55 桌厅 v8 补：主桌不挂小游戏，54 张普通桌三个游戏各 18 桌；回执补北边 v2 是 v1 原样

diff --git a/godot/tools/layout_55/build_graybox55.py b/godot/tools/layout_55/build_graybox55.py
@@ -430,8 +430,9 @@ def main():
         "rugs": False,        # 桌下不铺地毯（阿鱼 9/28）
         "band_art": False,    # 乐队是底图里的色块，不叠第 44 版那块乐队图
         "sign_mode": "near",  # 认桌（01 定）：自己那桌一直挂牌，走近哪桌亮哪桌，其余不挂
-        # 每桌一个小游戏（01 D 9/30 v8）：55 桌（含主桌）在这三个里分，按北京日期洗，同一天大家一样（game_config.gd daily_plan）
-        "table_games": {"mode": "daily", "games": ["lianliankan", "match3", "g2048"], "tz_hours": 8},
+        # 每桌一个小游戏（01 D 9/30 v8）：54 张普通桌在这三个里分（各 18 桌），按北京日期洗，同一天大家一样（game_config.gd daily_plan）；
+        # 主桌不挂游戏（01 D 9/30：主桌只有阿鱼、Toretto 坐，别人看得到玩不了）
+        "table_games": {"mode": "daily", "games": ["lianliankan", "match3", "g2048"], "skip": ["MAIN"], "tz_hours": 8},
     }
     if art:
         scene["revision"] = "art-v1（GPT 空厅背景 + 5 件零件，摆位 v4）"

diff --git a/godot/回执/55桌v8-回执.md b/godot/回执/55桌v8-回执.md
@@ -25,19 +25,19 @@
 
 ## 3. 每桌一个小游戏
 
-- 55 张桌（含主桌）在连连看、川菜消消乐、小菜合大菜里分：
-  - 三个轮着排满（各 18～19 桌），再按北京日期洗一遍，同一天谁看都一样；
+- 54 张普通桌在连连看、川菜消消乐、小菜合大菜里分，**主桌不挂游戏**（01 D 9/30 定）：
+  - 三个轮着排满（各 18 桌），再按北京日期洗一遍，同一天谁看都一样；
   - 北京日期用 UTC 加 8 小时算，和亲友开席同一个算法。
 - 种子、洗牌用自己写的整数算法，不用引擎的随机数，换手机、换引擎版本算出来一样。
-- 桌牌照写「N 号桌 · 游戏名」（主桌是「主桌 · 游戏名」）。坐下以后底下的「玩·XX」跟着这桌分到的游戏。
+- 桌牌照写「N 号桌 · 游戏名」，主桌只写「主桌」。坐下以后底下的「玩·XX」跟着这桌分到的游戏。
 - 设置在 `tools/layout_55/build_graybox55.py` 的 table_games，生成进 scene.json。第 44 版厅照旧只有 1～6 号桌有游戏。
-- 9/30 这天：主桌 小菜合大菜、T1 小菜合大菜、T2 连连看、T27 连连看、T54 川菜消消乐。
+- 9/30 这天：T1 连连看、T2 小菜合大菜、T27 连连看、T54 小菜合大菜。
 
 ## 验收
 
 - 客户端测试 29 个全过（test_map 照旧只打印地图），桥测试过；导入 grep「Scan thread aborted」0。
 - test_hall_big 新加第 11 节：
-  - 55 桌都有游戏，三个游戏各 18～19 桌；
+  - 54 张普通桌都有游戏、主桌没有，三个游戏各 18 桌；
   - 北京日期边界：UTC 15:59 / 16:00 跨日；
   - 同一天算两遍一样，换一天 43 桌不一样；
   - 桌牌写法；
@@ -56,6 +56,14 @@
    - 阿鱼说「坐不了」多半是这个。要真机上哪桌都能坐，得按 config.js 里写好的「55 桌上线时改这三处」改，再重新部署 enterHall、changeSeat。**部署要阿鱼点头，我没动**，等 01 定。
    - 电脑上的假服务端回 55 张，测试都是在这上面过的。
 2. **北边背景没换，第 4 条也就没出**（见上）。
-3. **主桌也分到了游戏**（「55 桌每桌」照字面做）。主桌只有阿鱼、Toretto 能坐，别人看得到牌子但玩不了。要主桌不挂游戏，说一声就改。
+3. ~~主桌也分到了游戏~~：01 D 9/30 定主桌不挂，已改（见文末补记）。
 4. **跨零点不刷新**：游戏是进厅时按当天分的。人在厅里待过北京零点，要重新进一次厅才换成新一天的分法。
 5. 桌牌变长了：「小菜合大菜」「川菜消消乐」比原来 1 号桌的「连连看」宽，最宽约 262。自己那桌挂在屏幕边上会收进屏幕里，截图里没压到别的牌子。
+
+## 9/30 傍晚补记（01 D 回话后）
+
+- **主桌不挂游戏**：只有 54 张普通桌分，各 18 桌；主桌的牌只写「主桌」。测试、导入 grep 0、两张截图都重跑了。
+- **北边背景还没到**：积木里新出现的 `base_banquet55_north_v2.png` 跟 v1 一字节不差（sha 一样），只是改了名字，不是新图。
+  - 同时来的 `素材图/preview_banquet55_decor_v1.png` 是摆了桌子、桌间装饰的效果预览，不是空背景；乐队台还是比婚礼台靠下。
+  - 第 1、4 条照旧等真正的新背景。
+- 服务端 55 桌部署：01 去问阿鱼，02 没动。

+ + + +

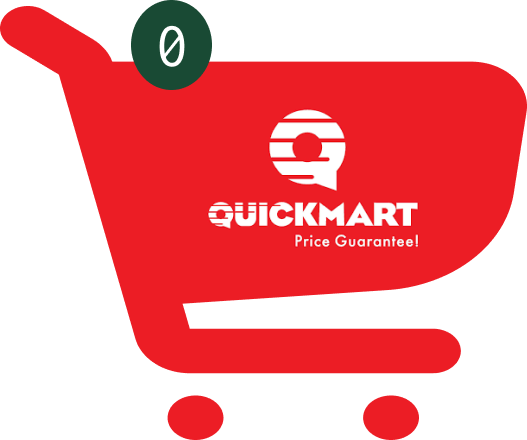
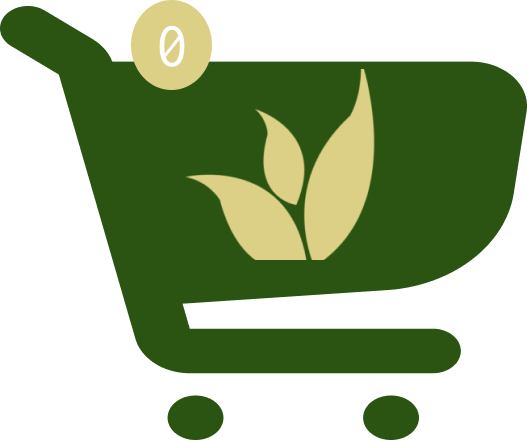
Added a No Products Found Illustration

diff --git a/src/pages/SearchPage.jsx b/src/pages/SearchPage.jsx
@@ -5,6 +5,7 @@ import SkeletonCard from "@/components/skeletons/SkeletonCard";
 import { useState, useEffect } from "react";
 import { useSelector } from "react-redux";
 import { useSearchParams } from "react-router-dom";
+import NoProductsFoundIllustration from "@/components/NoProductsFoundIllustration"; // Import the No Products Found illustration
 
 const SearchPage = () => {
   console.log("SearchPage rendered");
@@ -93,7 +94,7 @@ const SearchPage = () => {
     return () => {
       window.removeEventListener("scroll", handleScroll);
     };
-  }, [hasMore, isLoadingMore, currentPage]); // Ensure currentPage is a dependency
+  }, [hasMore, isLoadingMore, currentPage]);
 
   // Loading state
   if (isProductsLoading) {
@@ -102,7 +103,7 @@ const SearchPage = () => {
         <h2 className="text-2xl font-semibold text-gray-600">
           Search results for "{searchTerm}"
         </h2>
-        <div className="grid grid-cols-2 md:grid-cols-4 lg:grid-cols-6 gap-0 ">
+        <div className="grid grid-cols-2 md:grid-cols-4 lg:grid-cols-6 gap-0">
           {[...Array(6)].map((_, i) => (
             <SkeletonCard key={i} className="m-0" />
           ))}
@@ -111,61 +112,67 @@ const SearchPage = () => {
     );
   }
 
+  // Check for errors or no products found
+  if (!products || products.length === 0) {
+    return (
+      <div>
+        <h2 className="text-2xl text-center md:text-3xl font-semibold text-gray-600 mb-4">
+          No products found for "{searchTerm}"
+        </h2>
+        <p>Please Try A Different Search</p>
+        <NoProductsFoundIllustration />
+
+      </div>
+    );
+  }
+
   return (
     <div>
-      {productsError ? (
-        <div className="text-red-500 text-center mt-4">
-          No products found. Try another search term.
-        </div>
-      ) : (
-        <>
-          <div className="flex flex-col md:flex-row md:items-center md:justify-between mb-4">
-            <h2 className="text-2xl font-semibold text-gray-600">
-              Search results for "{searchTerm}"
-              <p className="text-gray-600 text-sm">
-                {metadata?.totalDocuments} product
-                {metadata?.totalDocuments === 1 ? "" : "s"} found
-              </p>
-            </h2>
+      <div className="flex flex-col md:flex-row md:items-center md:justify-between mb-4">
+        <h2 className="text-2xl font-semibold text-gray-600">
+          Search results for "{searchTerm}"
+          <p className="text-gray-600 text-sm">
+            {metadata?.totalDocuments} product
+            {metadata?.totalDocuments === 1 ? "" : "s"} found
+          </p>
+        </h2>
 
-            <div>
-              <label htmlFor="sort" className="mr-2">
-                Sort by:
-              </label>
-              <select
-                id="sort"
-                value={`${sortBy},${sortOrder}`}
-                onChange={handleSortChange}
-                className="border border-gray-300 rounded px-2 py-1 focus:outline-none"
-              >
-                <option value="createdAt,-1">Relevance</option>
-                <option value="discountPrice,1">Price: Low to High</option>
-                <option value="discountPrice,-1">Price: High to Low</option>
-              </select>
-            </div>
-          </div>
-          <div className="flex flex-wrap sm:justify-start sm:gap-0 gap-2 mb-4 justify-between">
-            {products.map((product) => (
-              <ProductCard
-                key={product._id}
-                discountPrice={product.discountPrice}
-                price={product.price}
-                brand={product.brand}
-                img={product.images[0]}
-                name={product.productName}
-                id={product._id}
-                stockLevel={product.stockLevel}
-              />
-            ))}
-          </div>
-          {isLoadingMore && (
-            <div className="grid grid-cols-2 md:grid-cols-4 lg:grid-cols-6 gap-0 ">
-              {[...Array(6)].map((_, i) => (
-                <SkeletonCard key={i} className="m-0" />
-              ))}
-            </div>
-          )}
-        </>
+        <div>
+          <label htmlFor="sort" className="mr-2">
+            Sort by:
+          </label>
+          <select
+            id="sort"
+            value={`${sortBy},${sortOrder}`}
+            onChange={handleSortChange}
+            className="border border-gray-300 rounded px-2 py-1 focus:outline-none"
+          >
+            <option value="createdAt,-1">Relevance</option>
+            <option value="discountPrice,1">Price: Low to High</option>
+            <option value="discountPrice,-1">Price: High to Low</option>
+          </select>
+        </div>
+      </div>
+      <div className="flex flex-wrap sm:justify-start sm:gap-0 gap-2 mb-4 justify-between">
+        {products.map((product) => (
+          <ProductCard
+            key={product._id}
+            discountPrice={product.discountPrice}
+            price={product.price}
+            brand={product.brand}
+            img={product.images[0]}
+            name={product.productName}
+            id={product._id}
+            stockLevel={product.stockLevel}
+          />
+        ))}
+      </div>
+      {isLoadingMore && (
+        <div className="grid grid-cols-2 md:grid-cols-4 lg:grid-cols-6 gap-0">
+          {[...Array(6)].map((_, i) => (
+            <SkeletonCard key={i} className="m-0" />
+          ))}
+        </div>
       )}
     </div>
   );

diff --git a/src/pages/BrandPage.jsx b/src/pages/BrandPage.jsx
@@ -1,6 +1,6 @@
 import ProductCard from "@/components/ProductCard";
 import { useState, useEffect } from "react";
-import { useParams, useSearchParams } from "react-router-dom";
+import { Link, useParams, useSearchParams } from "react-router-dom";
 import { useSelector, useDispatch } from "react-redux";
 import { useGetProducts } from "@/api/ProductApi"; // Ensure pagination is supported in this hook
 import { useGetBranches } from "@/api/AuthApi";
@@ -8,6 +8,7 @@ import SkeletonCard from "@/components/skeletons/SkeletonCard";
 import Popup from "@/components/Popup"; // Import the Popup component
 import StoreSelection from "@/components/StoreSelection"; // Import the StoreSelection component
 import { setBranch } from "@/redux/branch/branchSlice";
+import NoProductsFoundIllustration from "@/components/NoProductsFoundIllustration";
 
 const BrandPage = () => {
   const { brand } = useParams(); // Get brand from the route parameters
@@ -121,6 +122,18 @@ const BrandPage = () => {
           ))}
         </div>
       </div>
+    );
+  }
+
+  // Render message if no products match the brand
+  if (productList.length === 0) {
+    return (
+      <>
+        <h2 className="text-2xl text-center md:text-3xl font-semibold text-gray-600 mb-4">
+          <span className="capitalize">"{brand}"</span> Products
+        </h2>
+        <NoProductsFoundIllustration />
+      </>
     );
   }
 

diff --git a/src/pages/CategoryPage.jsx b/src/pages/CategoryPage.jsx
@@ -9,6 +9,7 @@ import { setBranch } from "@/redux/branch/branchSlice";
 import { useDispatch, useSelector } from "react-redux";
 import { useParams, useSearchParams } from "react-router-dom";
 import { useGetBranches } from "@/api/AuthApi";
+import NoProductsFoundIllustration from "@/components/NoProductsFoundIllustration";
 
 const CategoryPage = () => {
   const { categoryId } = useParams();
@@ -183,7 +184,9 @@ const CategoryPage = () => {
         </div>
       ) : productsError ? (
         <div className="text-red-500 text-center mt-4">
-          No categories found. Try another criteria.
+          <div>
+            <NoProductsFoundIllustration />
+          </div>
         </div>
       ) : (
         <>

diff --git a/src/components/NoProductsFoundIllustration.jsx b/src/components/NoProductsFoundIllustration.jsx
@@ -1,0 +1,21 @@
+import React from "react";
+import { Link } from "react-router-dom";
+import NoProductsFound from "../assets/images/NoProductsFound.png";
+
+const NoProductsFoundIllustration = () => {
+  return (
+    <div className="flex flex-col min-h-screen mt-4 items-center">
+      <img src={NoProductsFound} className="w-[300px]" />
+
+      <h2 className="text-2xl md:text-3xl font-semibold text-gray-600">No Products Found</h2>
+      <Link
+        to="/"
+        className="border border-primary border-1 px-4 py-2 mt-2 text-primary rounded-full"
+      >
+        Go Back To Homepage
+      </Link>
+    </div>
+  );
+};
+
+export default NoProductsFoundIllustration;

+ + + +

YOUR GOAL ->
Starting at the line that contains "55 桌厅 v8 补：主桌不挂小游戏，54" and stopping after the line that contains "v8）：55 桌（含主桌）在这三个里分，按北京日期洗，同一天大家一样（game_config.gd daily_plan）", write out every line exactly as it appears above, and no other line.

EXPECTED ANSWER ->
55 桌厅 v8 补：主桌不挂小游戏，54 张普通桌三个游戏各 18 桌；回执补北边 v2 是 v1 原样

diff --git a/godot/tools/layout_55/build_graybox55.py b/godot/tools/layout_55/build_graybox55.py
@@ -430,8 +430,9 @@ def main():
         "rugs": False,        # 桌下不铺地毯（阿鱼 9/28）
         "band_art": False,    # 乐队是底图里的色块，不叠第 44 版那块乐队图
         "sign_mode": "near",  # 认桌（01 定）：自己那桌一直挂牌，走近哪桌亮哪桌，其余不挂
-        # 每桌一个小游戏（01 D 9/30 v8）：55 桌（含主桌）在这三个里分，按北京日期洗，同一天大家一样（game_config.gd daily_plan）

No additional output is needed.